■ **DATA PROVIDED**
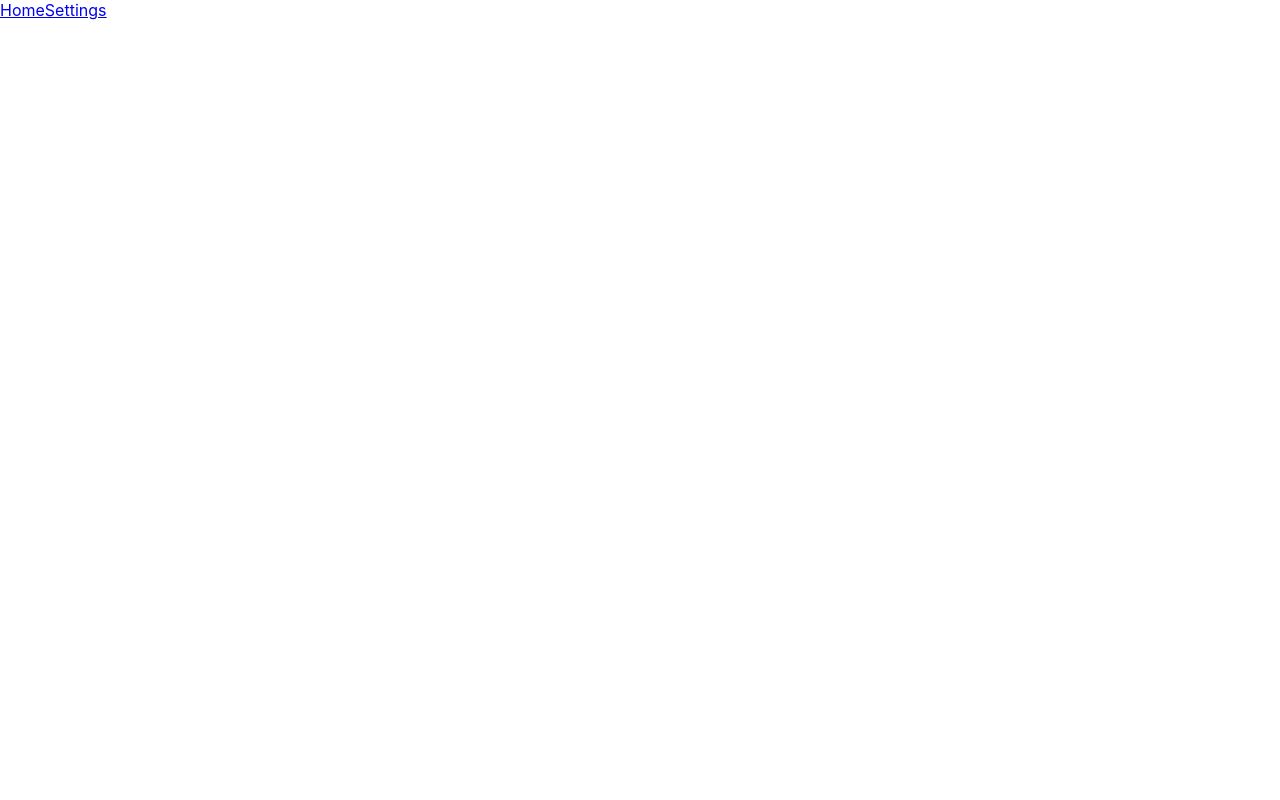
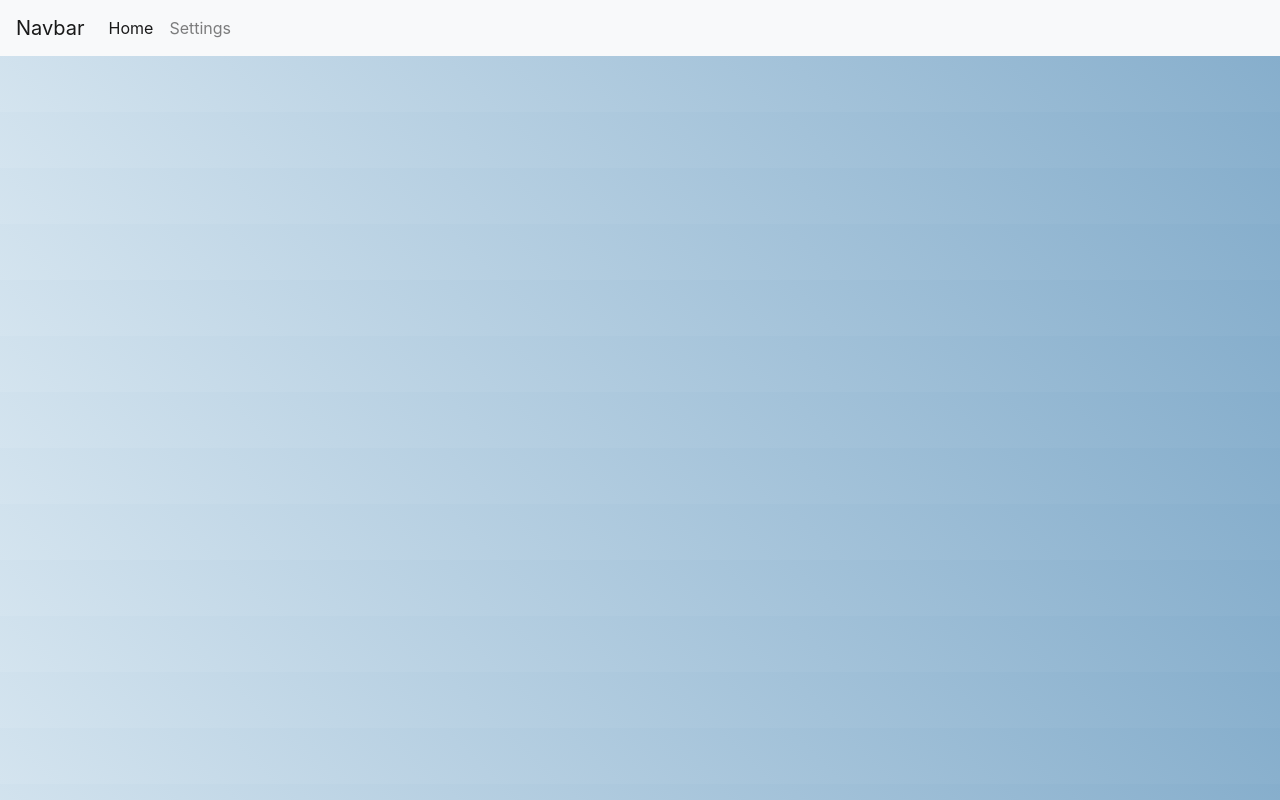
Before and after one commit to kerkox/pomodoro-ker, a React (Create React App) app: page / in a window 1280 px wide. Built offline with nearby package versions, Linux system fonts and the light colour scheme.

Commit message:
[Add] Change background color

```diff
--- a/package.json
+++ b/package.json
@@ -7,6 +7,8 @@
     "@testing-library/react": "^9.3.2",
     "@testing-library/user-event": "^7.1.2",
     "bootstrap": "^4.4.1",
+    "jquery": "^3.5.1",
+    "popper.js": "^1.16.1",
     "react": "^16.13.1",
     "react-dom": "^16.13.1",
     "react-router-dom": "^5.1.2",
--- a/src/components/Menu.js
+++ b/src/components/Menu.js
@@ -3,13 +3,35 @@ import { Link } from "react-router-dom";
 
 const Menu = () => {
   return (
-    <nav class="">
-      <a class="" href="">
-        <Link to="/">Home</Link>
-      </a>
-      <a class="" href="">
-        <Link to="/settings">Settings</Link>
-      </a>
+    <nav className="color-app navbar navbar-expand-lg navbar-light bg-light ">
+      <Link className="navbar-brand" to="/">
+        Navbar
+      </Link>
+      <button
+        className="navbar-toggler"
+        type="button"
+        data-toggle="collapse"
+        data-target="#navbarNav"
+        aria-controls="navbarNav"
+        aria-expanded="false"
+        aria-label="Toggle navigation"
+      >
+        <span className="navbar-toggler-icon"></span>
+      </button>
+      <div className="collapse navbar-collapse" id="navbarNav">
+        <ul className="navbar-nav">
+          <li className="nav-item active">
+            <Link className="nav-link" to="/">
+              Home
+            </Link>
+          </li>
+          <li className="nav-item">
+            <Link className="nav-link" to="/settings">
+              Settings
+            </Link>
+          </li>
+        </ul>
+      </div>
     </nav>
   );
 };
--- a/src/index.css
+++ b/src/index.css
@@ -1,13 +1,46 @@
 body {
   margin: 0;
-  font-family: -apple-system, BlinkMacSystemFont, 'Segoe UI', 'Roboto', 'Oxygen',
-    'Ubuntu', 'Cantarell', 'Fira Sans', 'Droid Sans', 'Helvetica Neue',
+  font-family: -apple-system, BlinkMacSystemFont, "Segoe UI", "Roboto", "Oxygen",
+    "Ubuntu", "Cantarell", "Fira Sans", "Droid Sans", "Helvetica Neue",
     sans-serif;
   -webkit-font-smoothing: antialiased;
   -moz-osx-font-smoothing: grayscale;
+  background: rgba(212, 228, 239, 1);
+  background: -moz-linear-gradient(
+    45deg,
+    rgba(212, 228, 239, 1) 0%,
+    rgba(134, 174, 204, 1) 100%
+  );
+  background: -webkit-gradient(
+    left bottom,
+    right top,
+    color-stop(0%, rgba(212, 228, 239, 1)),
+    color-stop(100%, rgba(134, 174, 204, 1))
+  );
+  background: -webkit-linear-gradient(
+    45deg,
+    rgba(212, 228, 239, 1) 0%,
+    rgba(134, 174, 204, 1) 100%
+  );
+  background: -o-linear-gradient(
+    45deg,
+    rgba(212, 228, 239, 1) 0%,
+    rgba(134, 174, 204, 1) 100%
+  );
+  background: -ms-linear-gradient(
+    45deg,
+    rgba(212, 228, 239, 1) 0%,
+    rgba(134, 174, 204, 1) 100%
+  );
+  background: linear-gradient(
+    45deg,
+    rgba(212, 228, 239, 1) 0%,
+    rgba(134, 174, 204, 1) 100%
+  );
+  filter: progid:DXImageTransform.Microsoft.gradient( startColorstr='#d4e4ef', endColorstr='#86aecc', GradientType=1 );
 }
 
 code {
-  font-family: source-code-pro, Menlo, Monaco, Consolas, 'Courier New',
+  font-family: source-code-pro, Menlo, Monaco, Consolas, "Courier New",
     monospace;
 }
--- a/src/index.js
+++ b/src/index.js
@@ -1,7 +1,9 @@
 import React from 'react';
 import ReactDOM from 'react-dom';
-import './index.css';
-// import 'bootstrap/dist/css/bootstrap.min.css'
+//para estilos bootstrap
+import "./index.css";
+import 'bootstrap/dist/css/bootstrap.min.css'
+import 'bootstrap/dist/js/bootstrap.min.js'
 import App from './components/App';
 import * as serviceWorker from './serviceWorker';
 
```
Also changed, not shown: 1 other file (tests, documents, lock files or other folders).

■ **WORK TASK**
State the number of lines in the preceding entries that include the word "code". Provide nothing else.

■ **TASK SOLUTION**
3